▶ **The task**
Leave every picture out, then reproduce the rest of the listing exactly.

****************************************

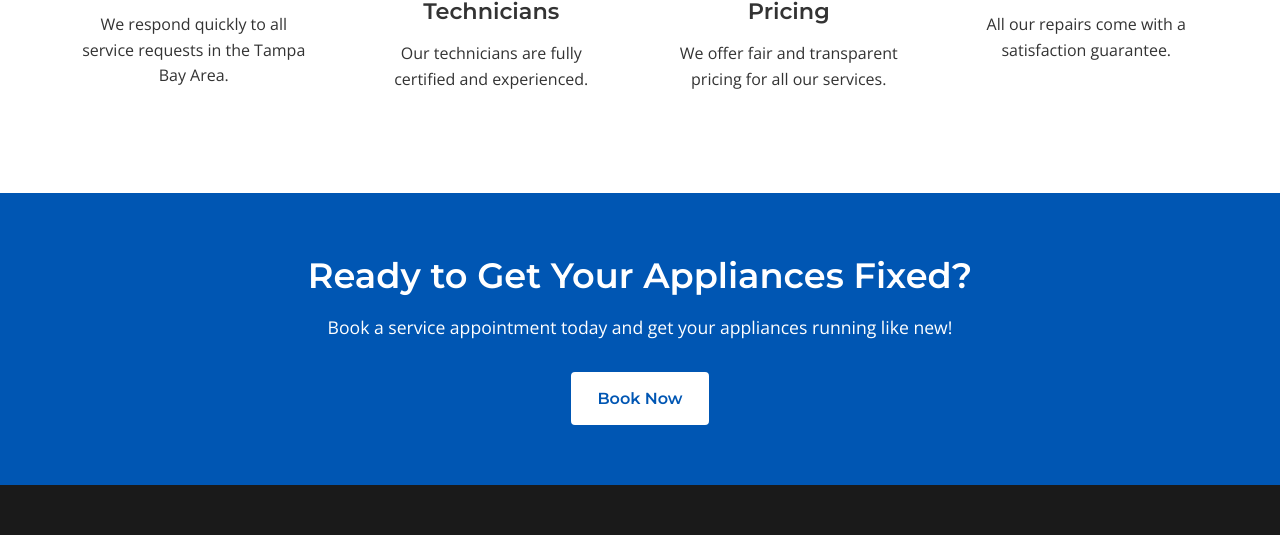
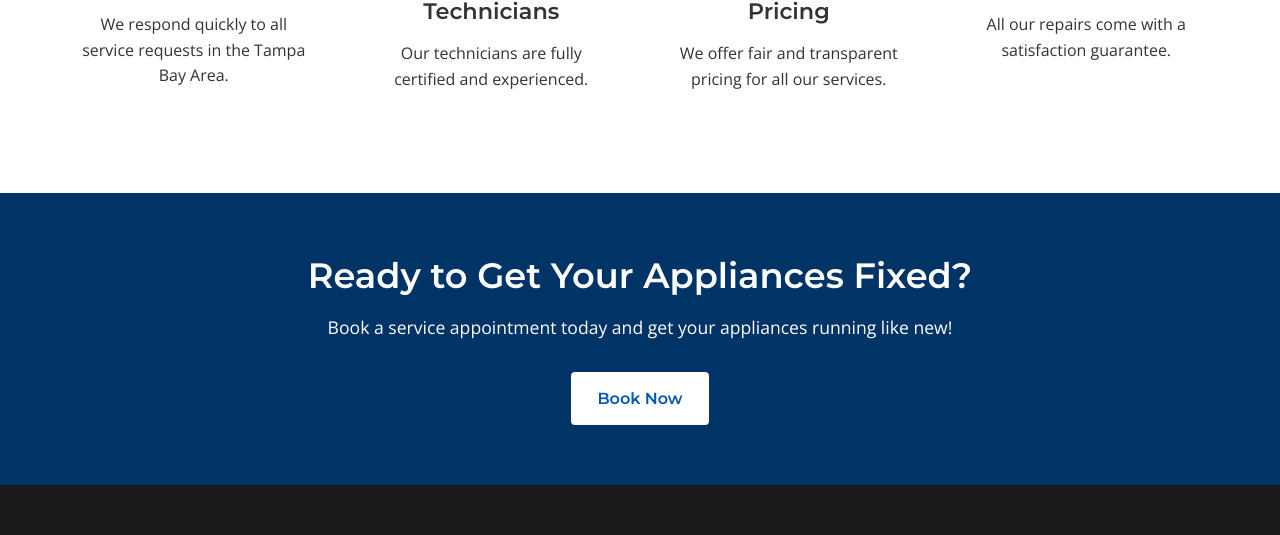
Before and after one commit to yaroslavgorelov/ivan-appliance-repair-site, a plain HTML site: page index.html in a window 1280 px wide. Shown: the part 2646-3181 px from the top of the page. Drawn offline with nearby package versions, Linux system fonts and the light colour scheme.

Commit message:
Update21

```diff
--- a/styles.css
+++ b/styles.css
@@ -362,7 +362,7 @@ nav ul li a.active {
 
 /* CTA Section */
 .cta-section {
-    background-color: var(--primary-color);
+    background-color: #003366;
     color: var(--light-text);
     padding: 60px 0;
     text-align: center;
```
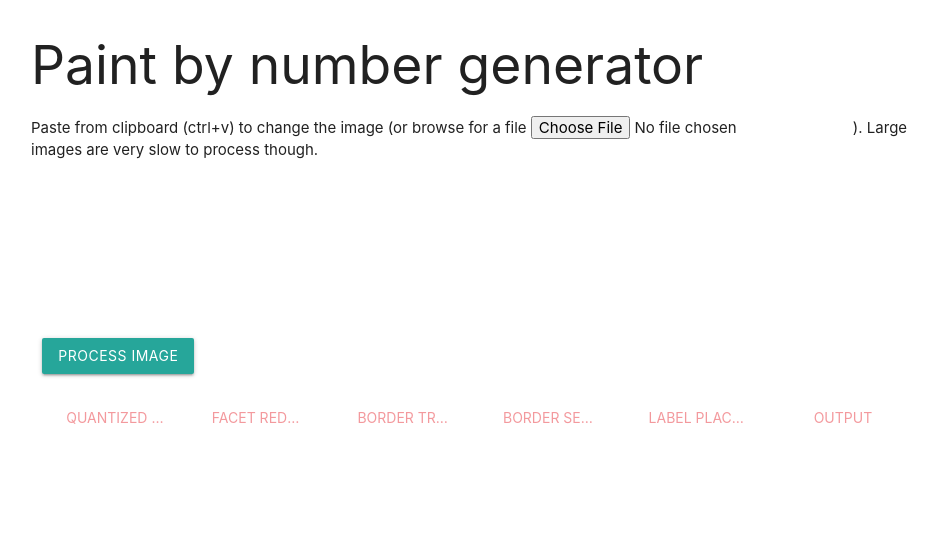
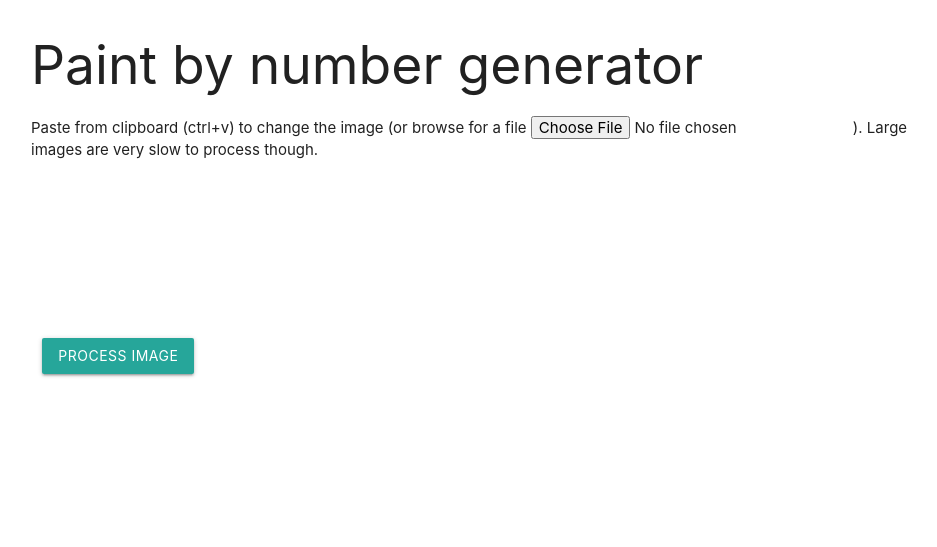
Before and after one commit to trueeth/paint-by-number-generator, a website with bundled scripts: page index.html in a window 1280 px wide. Shown: the top 547 px of the page, without its empty margins (161-1098 px from the left). Built offline with nearby package versions, Linux system fonts and the light colour scheme.

Commit message:
working on output canvas

```diff
--- a/index.html
+++ b/index.html
@@ -29,31 +29,7 @@
         </div>
 
         <div class="row">
-            <div class="col s12">
-                <ul id="tabsOutput" class="tabs">
-                    <li class="tab col s2">
-                        <a href="#kmeans-pane">Quantized image</a>
-                    </li>
-                    <li class="tab col s2">
-                        <a href="#reduction-pane">Facet reduction</a>
-                    </li>
-                    <li class="tab col s2">
-                        <a href="#borderpath-pane">Border tracing</a>
-                    </li>
-                    <li class="tab col s2">
-                        <a href="#bordersegmentation-pane">Border segmentation</a>
-                    </li>
-                    <li class="tab col s2">
-                        <a href="#labelplacement-pane">Label placement</a>
-                    </li>
-                    <li class="tab col s2">
-                        <a href="#output-pane">Output</a>
-                    </li>
-                    <li class="tab col s2">
-                        <a href="#log-pane">Log</a>
-                    </li>
-                </ul>
-            </div>
+
             <div id="kmeans-pane" class="col s12">
                 <canvas id="cKMeans"></canvas>
             </div>
--- a/src/gui.ts
+++ b/src/gui.ts
@@ -32,10 +32,6 @@ export async function process() {
       cancellationToken
     );
     await updateOutput();
-    const tabsOutput = M.Tabs.getInstance(
-      document.getElementById("tabsOutput")!
-    );
-    tabsOutput.select("output-pane");
   } catch (e: any) {
     console.log(e);
   }
```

****************************************

▶ **Exercise output**
Before and after one commit to yaroslavgorelov/ivan-appliance-repair-site, a plain HTML site: page index.html in a window 1280 px wide. Shown: the part 2646-3181 px from the top of the page. Drawn offline with nearby package versions, Linux system fonts and the light colour scheme.

Commit message:
Update21

```diff
--- a/styles.css
+++ b/styles.css
@@ -362,7 +362,7 @@ nav ul li a.active {
 
 /* CTA Section */
 .cta-section {
-    background-color: var(--primary-color);
+    background-color: #003366;
     color: var(--light-text);
     padding: 60px 0;
     text-align: center;
```
Before and after one commit to trueeth/paint-by-number-generator, a website with bundled scripts: page index.html in a window 1280 px wide. Shown: the top 547 px of the page, without its empty margins (161-1098 px from the left). Built offline with nearby package versions, Linux system fonts and the light colour scheme.

Commit message:
working on output canvas

```diff
--- a/index.html
+++ b/index.html
@@ -29,31 +29,7 @@
         </div>
 
         <div class="row">
-            <div class="col s12">
-                <ul id="tabsOutput" class="tabs">
-                    <li class="tab col s2">
-                        <a href="#kmeans-pane">Quantized image</a>
-                    </li>
-                    <li class="tab col s2">
-                        <a href="#reduction-pane">Facet reduction</a>
-                    </li>
-                    <li class="tab col s2">
-                        <a href="#borderpath-pane">Border tracing</a>
-                    </li>
-                    <li class="tab col s2">
-                        <a href="#bordersegmentation-pane">Border segmentation</a>
-                    </li>
-                    <li class="tab col s2">
-                        <a href="#labelplacement-pane">Label placement</a>
-                    </li>
-                    <li class="tab col s2">
-                        <a href="#output-pane">Output</a>
-                    </li>
-                    <li class="tab col s2">
-                        <a href="#log-pane">Log</a>
-                    </li>
-                </ul>
-            </div>
+
             <div id="kmeans-pane" class="col s12">
                 <canvas id="cKMeans"></canvas>
             </div>
--- a/src/gui.ts
+++ b/src/gui.ts
@@ -32,10 +32,6 @@ export async function process() {
       cancellationToken
     );
     await updateOutput();
-    const tabsOutput = M.Tabs.getInstance(
-      document.getElementById("tabsOutput")!
-    );
-    tabsOutput.select("output-pane");
   } catch (e: any) {
     console.log(e);
   }
```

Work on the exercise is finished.